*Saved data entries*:
§

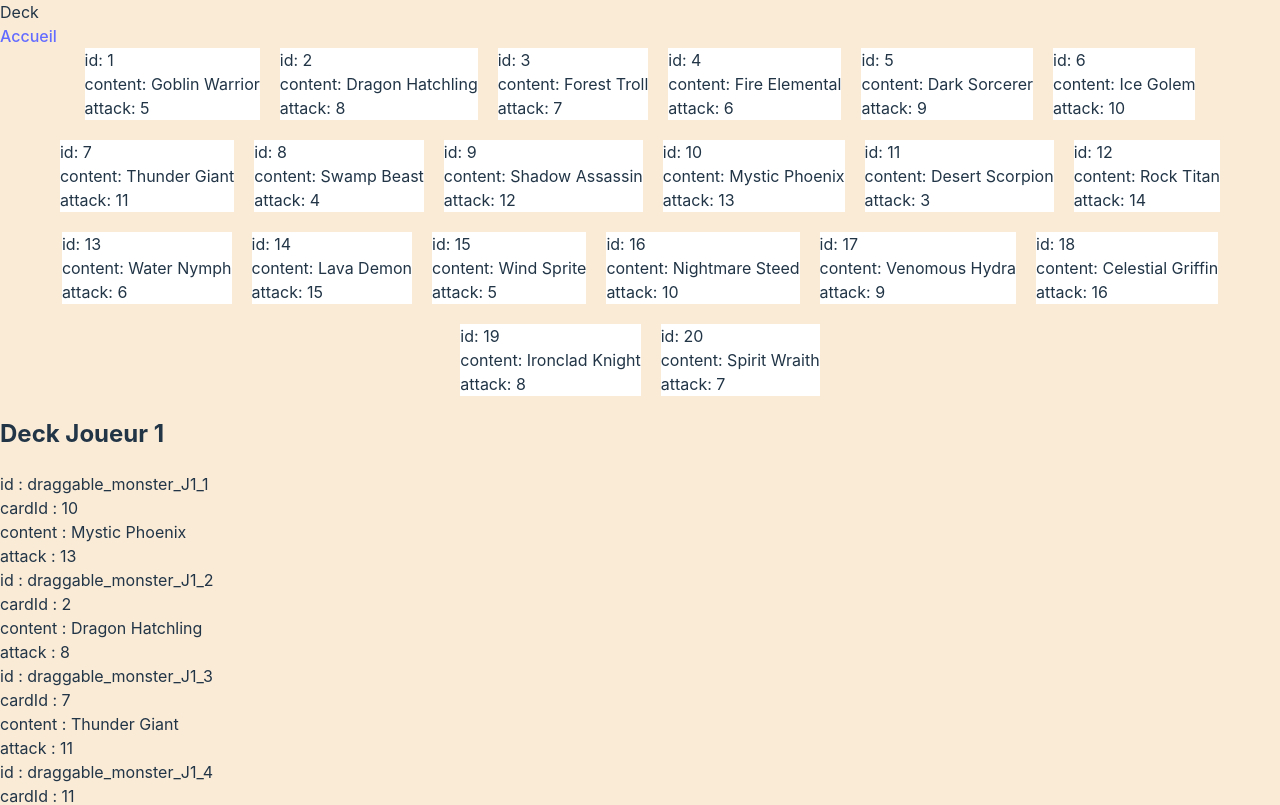
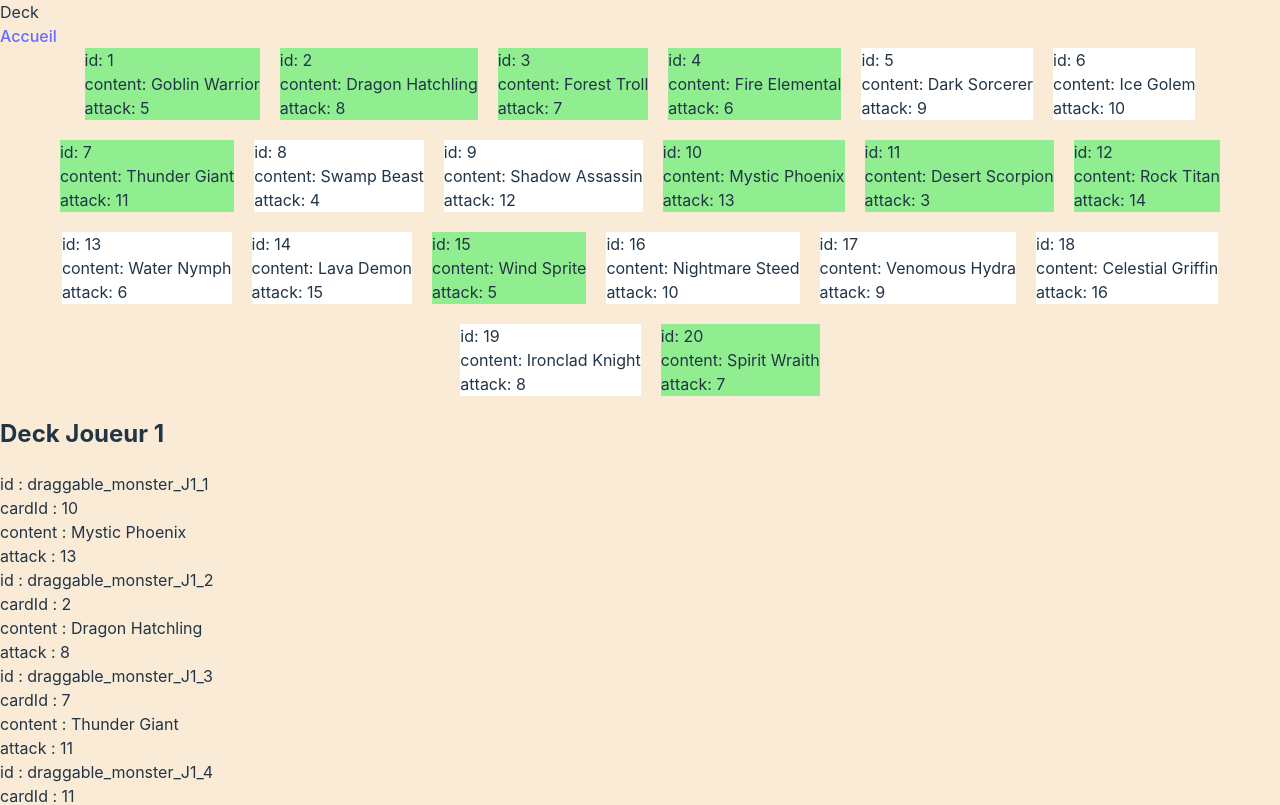
Before and after one commit to SABALBALJaoudat/CardGame, a React (Vite) app: page /deck in a window 1280 px wide. Shown: the top 805 px of the page. Built offline with nearby package versions, Linux system fonts and the light colour scheme.

Commit message:
Deck : Correction affichage carte deja dans les decks + correction bug typescript

```diff
--- a/src/Data/DecksInitializer.ts
+++ b/src/Data/DecksInitializer.ts
@@ -4,7 +4,7 @@ import { setDeckJ1, setDeckJ2 } from '../Store/decksSlice';
 import { allCards } from './Cards';
 
 // Fonction de mélange aléatoire
-function shuffleArray(array: any[]) {
+function shuffleArray(array: {cardId: string; title: string; attack: number;}[]) {
     for (let i = array.length - 1; i > 0; i--) {
         const j = Math.floor(Math.random() * (i + 1));
         [array[i], array[j]] = [array[j], array[i]];
--- a/src/Page/Board.tsx
+++ b/src/Page/Board.tsx
@@ -117,7 +117,9 @@ export default function Board() {
     }, 0);
   };
 
-  const handleDragEnd = ({ active, over }: { active: any, over: any }) => {
+  // eslint-disable-next-line @typescript-eslint/no-explicit-any
+  function handleDragEnd(event: any) {
+    const { active, over } = event;
     // console.log(active);
     // console.log(over);
     if (over) {
@@ -151,7 +153,7 @@ export default function Board() {
       setAttack_J1(calculateAttack_J1(newParent));
       setAttack_J2(calculateAttack_J2(newParent));
     }
-  };
+  }
 
   useEffect(() => {
     setAttack_J1(calculateAttack_J1(parent));
--- a/src/Page/Deck.tsx
+++ b/src/Page/Deck.tsx
@@ -3,7 +3,7 @@ import "../Css/Collection.css";
 import { allCards } from "../Data/Cards";
 import { RootState } from "../Store/store";
 import { setDeckJ1, setDeckJ2 } from "../Store/decksSlice";
-import { useState } from "react";
+import { useEffect, useState } from "react";
 
 export default function Deck() {
   const dispatch = useDispatch();
@@ -12,6 +12,11 @@ export default function Deck() {
 
   const [tempDeck_J1, setTempDeck_J1] = useState(deck_J1);
   const [tempDeck_J2, setTempDeck_J2] = useState(deck_J2);
+
+  useEffect(() => {
+    setTempDeck_J1(deck_J1);
+    setTempDeck_J2(deck_J2);
+  }, [deck_J1, deck_J2]);
 
   const handleCardClick_J1 = (cardId: string) => {
     const card = allCards.find(card => card.cardId === cardId);
@@ -82,7 +87,7 @@ export default function Deck() {
         <div className="deck_J1">
           <h2>Deck Joueur 1</h2>
           {deck_J1.map((card: Card) =>
-            <div className='card'>
+            <div key={card.id} className='card'>
               <div className='title'>
                 id : {card.id}<br />
                 cardId : {card.cardId}<br />
@@ -111,7 +116,7 @@ export default function Deck() {
         <div className="deck_J2">
           <h2>Deck Joueur 2</h2>
           {deck_J2.map((card: Card) =>
-            <div className='card'>
+            <div key={card.id} className='card'>
               <div className='title'>
                 id : {card.id}<br />
                 cardId : {card.cardId}<br />
```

§

When you copy the data above, reproduce each line exactly and skip every image.

*Answer below*:
Before and after one commit to SABALBALJaoudat/CardGame, a React (Vite) app: page /deck in a window 1280 px wide. Shown: the top 805 px of the page. Built offline with nearby package versions, Linux system fonts and the light colour scheme.

Commit message:
Deck : Correction affichage carte deja dans les decks + correction bug typescript

```diff
--- a/src/Data/DecksInitializer.ts
+++ b/src/Data/DecksInitializer.ts
@@ -4,7 +4,7 @@ import { setDeckJ1, setDeckJ2 } from '../Store/decksSlice';
 import { allCards } from './Cards';
 
 // Fonction de mélange aléatoire
-function shuffleArray(array: any[]) {
+function shuffleArray(array: {cardId: string; title: string; attack: number;}[]) {
     for (let i = array.length - 1; i > 0; i--) {
         const j = Math.floor(Math.random() * (i + 1));
         [array[i], array[j]] = [array[j], array[i]];
--- a/src/Page/Board.tsx
+++ b/src/Page/Board.tsx
@@ -117,7 +117,9 @@ export default function Board() {
     }, 0);
   };
 
-  const handleDragEnd = ({ active, over }: { active: any, over: any }) => {
+  // eslint-disable-next-line @typescript-eslint/no-explicit-any
+  function handleDragEnd(event: any) {
+    const { active, over } = event;
     // console.log(active);
     // console.log(over);
     if (over) {
@@ -151,7 +153,7 @@ export default function Board() {
       setAttack_J1(calculateAttack_J1(newParent));
       setAttack_J2(calculateAttack_J2(newParent));
     }
-  };
+  }
 
   useEffect(() => {
     setAttack_J1(calculateAttack_J1(parent));
--- a/src/Page/Deck.tsx
+++ b/src/Page/Deck.tsx
@@ -3,7 +3,7 @@ import "../Css/Collection.css";
 import { allCards } from "../Data/Cards";
 import { RootState } from "../Store/store";
 import { setDeckJ1, setDeckJ2 } from "../Store/decksSlice";
-import { useState } from "react";
+import { useEffect, useState } from "react";
 
 export default function Deck() {
   const dispatch = useDispatch();
@@ -12,6 +12,11 @@ export default function Deck() {
 
   const [tempDeck_J1, setTempDeck_J1] = useState(deck_J1);
   const [tempDeck_J2, setTempDeck_J2] = useState(deck_J2);
+
+  useEffect(() => {
+    setTempDeck_J1(deck_J1);
+    setTempDeck_J2(deck_J2);
+  }, [deck_J1, deck_J2]);
 
   const handleCardClick_J1 = (cardId: string) => {
     const card = allCards.find(card => card.cardId === cardId);
@@ -82,7 +87,7 @@ export default function Deck() {
         <div className="deck_J1">
           <h2>Deck Joueur 1</h2>
           {deck_J1.map((card: Card) =>
-            <div className='card'>
+            <div key={card.id} className='card'>
               <div className='title'>
                 id : {card.id}<br />
                 cardId : {card.cardId}<br />
@@ -111,7 +116,7 @@ export default function Deck() {
         <div className="deck_J2">
           <h2>Deck Joueur 2</h2>
           {deck_J2.map((card: Card) =>
-            <div className='card'>
+            <div key={card.id} className='card'>
               <div className='title'>
                 id : {card.id}<br />
                 cardId : {card.cardId}<br />
```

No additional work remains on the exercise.